Morrisons confirmed on Tuesday that it has cut sick pay for its unvaccinated staff members who have to isolate after being exposed to COVID-19.
Unvaccinated Morrisons workers who are forced to isolate but test negative will now receive statutory sick pay of £96.35 a week.
Workers who test positive will receive the firm’s full sick pay of at least £10 an hour.
Other large retailers such as Ikea, Next and Ocado (OCDO.L) have made similar moves as COVID-related staff absences rise.
The change in policy was first mentioned by Morrisons CEO Dave Potts in a conference call with investors in September, according to the Guardian.
The move was part of a plan to tackle the “biblical costs” of the impact of the coronavirus pandemic an was meant to encourage staff to get jabbed, the Guardian said.
The new policy will mean that unjabbed employees who are told by NHS Test and Trace that they need to isolate because they have been in contact with COVid-19 will only get the legal minimum amount of sick pay when they isolate.
In England, unvaccinated people must isolate for 10 days if they are exposed to COVID, even if they do not test positive themselves.
Morrisons said the new policy only applies to staff who choose to remain unvaccinated, and each individual is treated on a case-by-case basis.
Fully-vaccinated workers do not have to isolate when exposed to COVID and those who cannot receive the COVID vaccine for medical reasons are also not required to isolate in England.
Due to the rule change for vaccinated workers, which was introduced in August, unvaccinated employees have become more likely to take time off work than their vaccinated colleagues, even when they do not test positive for coronavirus.
Statutory sick pay is the minimum amount employers must pay when their workers have to take time off due to illness.

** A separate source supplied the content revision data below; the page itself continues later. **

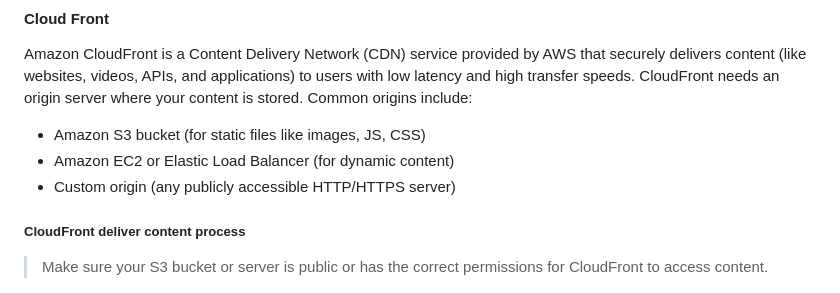
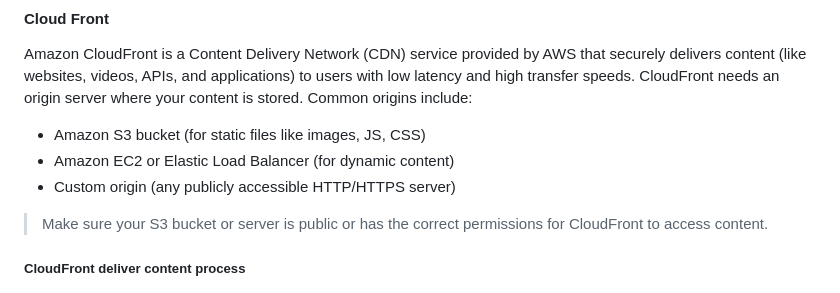
Before and after one commit to jakir-ruet/aws-practitioner-professional, a Markdown page: 01-cloud-practitioner/Readme.md, the part around the change. Drawn GitHub-style.

Commit message:
cloud front updated

```diff
--- a/01-cloud-practitioner/Readme.md
+++ b/01-cloud-practitioner/Readme.md
@@ -1703,9 +1703,9 @@ Amazon CloudFront is a Content Delivery Network (CDN) service provided by AWS th
 - Amazon EC2 or Elastic Load Balancer (for dynamic content)
 - Custom origin (any publicly accessible HTTP/HTTPS server)
 
+> Make sure your S3 bucket or server is public or has the correct permissions for CloudFront to access content.
+
 ##### CloudFront deliver content process
-
-> Make sure your S3 bucket or server is public or has the correct permissions for CloudFront to access content.
 
 ![CloudFront deliver content process](/img/cloudfront.png)
 
```
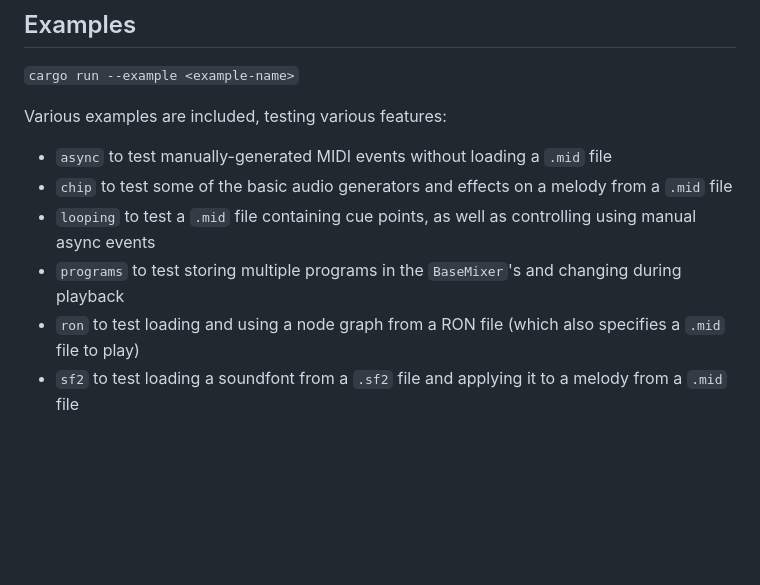
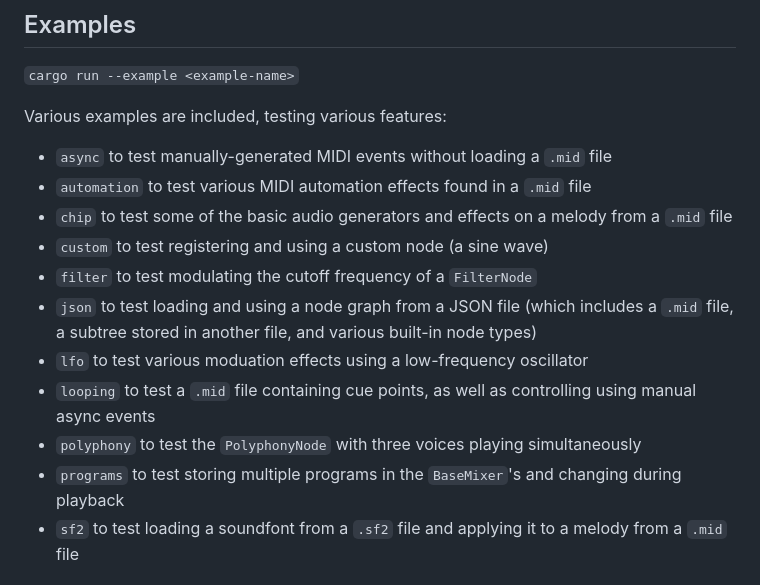
Before and after one commit to shining-grimace/midi-graph, a Markdown page: README.md, the part around the change printed below. Drawn GitHub-style; blank space fills up the shorter version.

```diff
--- a/README.md
+++ b/README.md
@@ -186,10 +189,15 @@ When exporting ("File" > "Export Project MIDI..."):
 
 Various examples are included, testing various features:
 - `async` to test manually-generated MIDI events without loading a `.mid` file
+- `automation` to test various MIDI automation effects found in a `.mid` file
 - `chip` to test some of the basic audio generators and effects on a melody from a `.mid` file
+- `custom` to test registering and using a custom node (a sine wave)
+- `filter` to test modulating the cutoff frequency of a `FilterNode`
+- `json` to test loading and using a node graph from a JSON file (which includes a `.mid` file, a subtree stored in another file, and various built-in node types)
+- `lfo` to test various moduation effects using a low-frequency oscillator
 - `looping` to test a `.mid` file containing cue points, as well as controlling using manual async events
+- `polyphony` to test the `PolyphonyNode` with three voices playing simultaneously
 - `programs` to test storing multiple programs in the `BaseMixer`'s and changing during playback
-- `ron` to test loading and using a node graph from a RON file (which also specifies a `.mid` file to play)
 - `sf2` to test loading a soundfont from a `.sf2` file and applying it to a melody from a `.mid` file
 
 ## Testing
```
Also changed, not shown: other parts of README.md (+13 -10 lines).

But some offer more — this is normally known as company or contractual sick pay.